But for the next two months, their focus is primarily their own art. Each Teen will create a series of two and three dimensional mixed media works for a month-long May display at the Flushing Library. The inspiration for their pieces: a Queens community member whose story intrigues, influences, and inspires them. School Programs Assistant Pema Domingo-Barker joins us for the project, entitled Objects with a Story, as photographer and my team co-captain.

Below you’ll find an interview excerpt by Queens Teen Yocelyn Zare of community member Errol Quest. This Wednesday, we asked the Teens to identify the interview answers they found most compelling. From there, each Teen created a big, bold, preliminary project sketch; they mapped out their first concept, a literal and metaphorical rendering of one interview characteristic on either side.

Yocelyn’s first concept sketch. She literally illustrates Mr. Quest’s unrealized life experience on the left, and figuratively interprets his actual personality on the right.

YZ: Why did you want to become a teacher?

EQ: My mom. I was inspired by my mom, who was a teacher, and my grandmother was a teacher, and my aunt was a teacher, and a couple cousins. I think I was destined to be a teacher because I grew up among teachers, and I loved what they did, and I loved working with kids.

YZ: How did you want to influence kids with science, your subject?

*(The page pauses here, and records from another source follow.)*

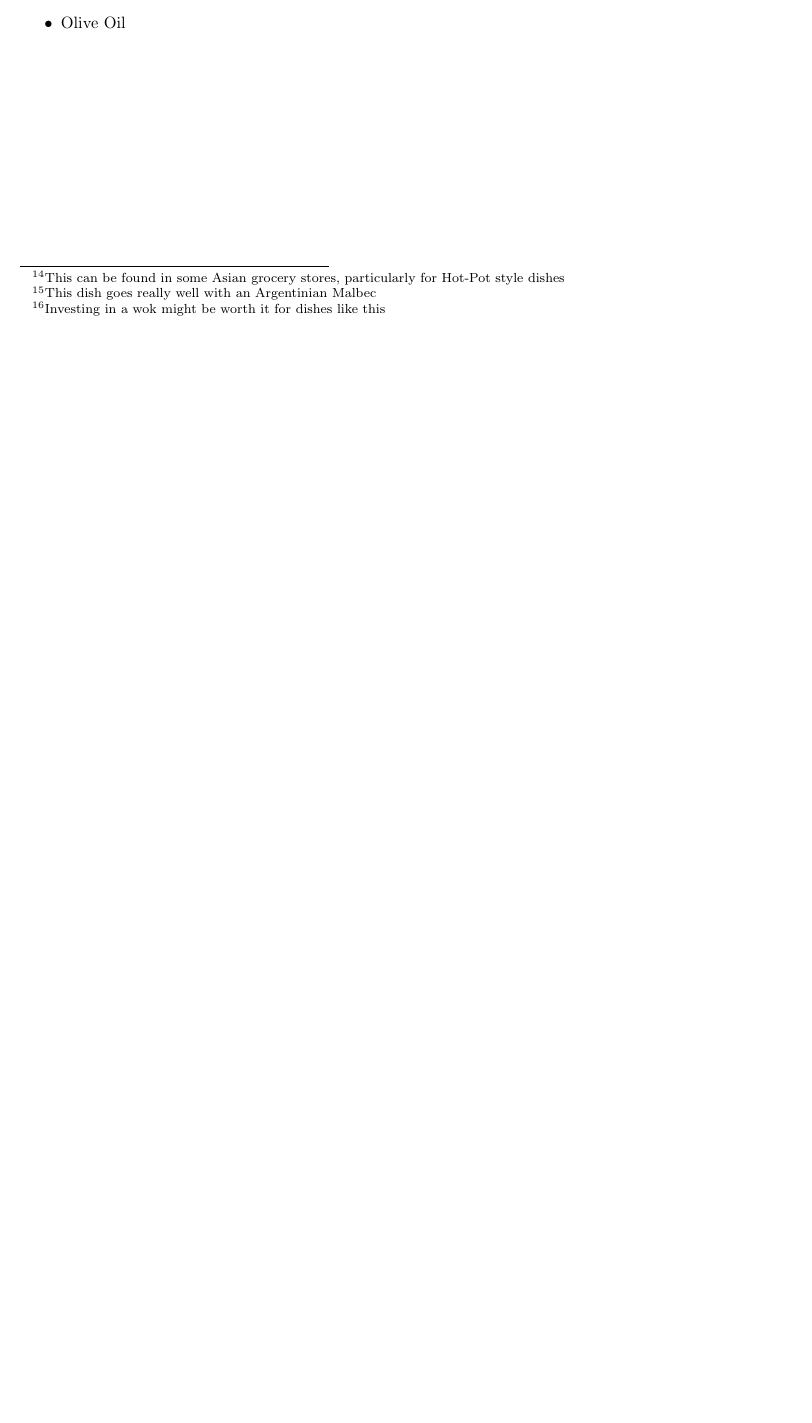
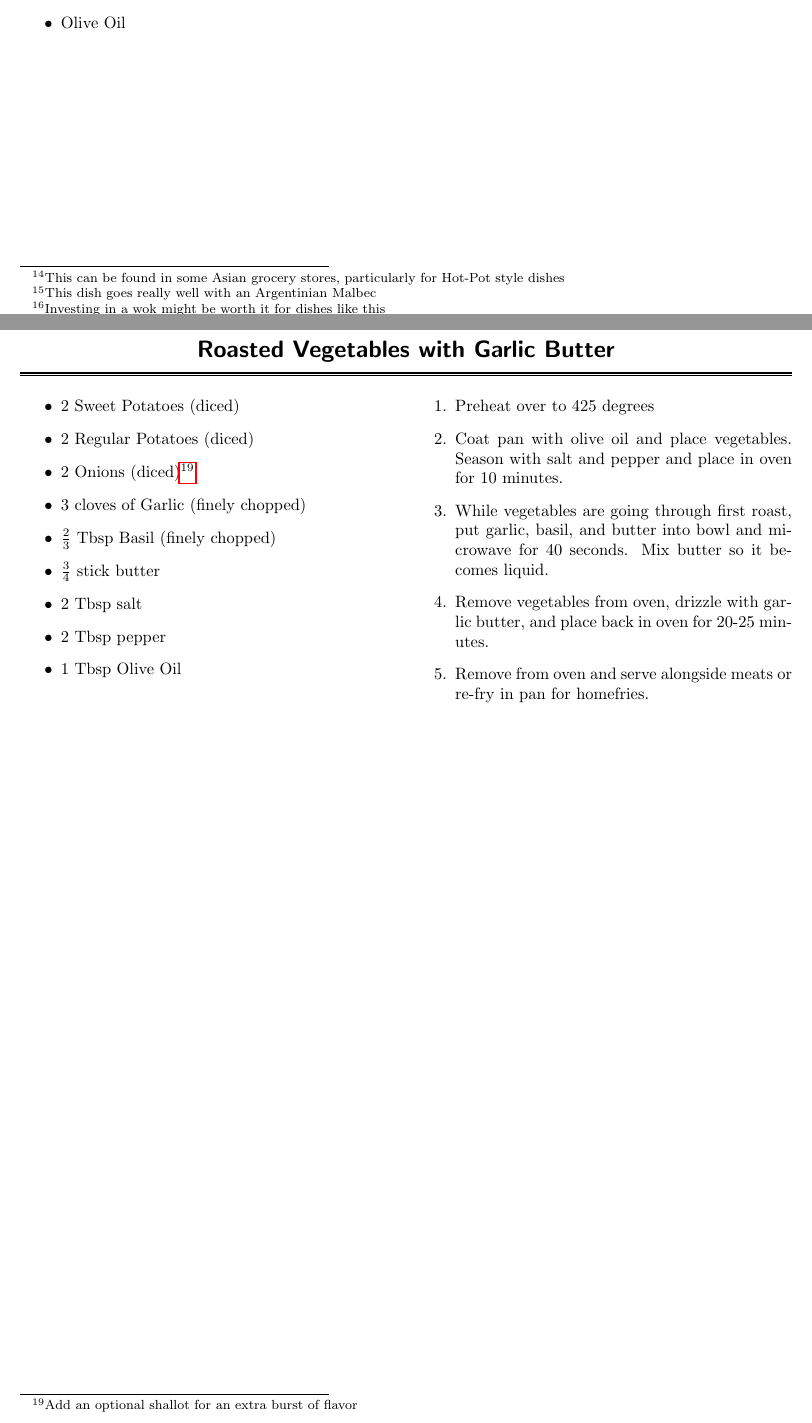
Before and after one commit to aabiddanda/Recipes, a LaTeX thesis (cookbook.tex): part of page 19 of 19 before the commit and two parts of pages 18 and 19 of 19 after it, the two joined at a grey line, cut so that both start at the same text, the shorter picture padded with empty space. Compiled offline with pdfLaTeX.

Commit message:
added roast vegetable recipe

```diff
--- a/cookbook.tex
+++ b/cookbook.tex
@@ -542,4 +535,28 @@
 	\end{enumerate}
 }
 
+\newpage
+\recipe{Roasted Vegetables with Garlic Butter}
+\recipecolumn{
+	\begin{itemize}
+		\item 2 Sweet Potatoes (diced)
+		\item 2 Regular Potatoes (diced)
+		\item 2 Onions (diced)\footnote{Add an optional shallot for an extra burst of flavor}
+		\item 3 cloves of Garlic (finely chopped)
+		\item $\frac{2}{3}$ Tbsp Basil (finely chopped)
+		\item $\frac{3}{4}$ stick butter
+		\item 2 Tbsp salt
+		\item 2 Tbsp pepper
+		\item 1 Tbsp Olive Oil
+	\end{itemize}
+}{
+	\begin{enumerate}
+		\item Preheat over to 425 degrees
+		\item Coat pan with olive oil and place vegetables. Season with salt and pepper and place in oven for 10 minutes.
+		\item While vegetables are going through first roast, put garlic, basil, and butter into bowl and microwave for 40 seconds. Mix butter so it becomes liquid.
+		\item Remove vegetables from oven, drizzle with garlic butter, and place back in oven for 20-25 minutes.
+		\item Remove from oven and serve alongside meats or re-fry in pan for homefries.
+	\end{enumerate}
+}
+
 \end{document}
```
Also changed, not shown: cookbook.tex (7 more changed lines).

EQ: Science is everywhere. Science is a part of our lives. And in other countries, they stress science more than in this country. I’m trying to encourage students to study. I’m trying to be a role model from the African American community, to show kids from my community that they can strive to become anything. If you look at the stereotypical scientist, it’s not me. It’s the old guy with the white beard and the white lab coat. I’m just trying to influence students to achieve.

Quinn Hu

Peter Keehn

Selena Matos

Miriam Jovanovic

Megan Basaldua

Aubrey Miller

Ian Tousius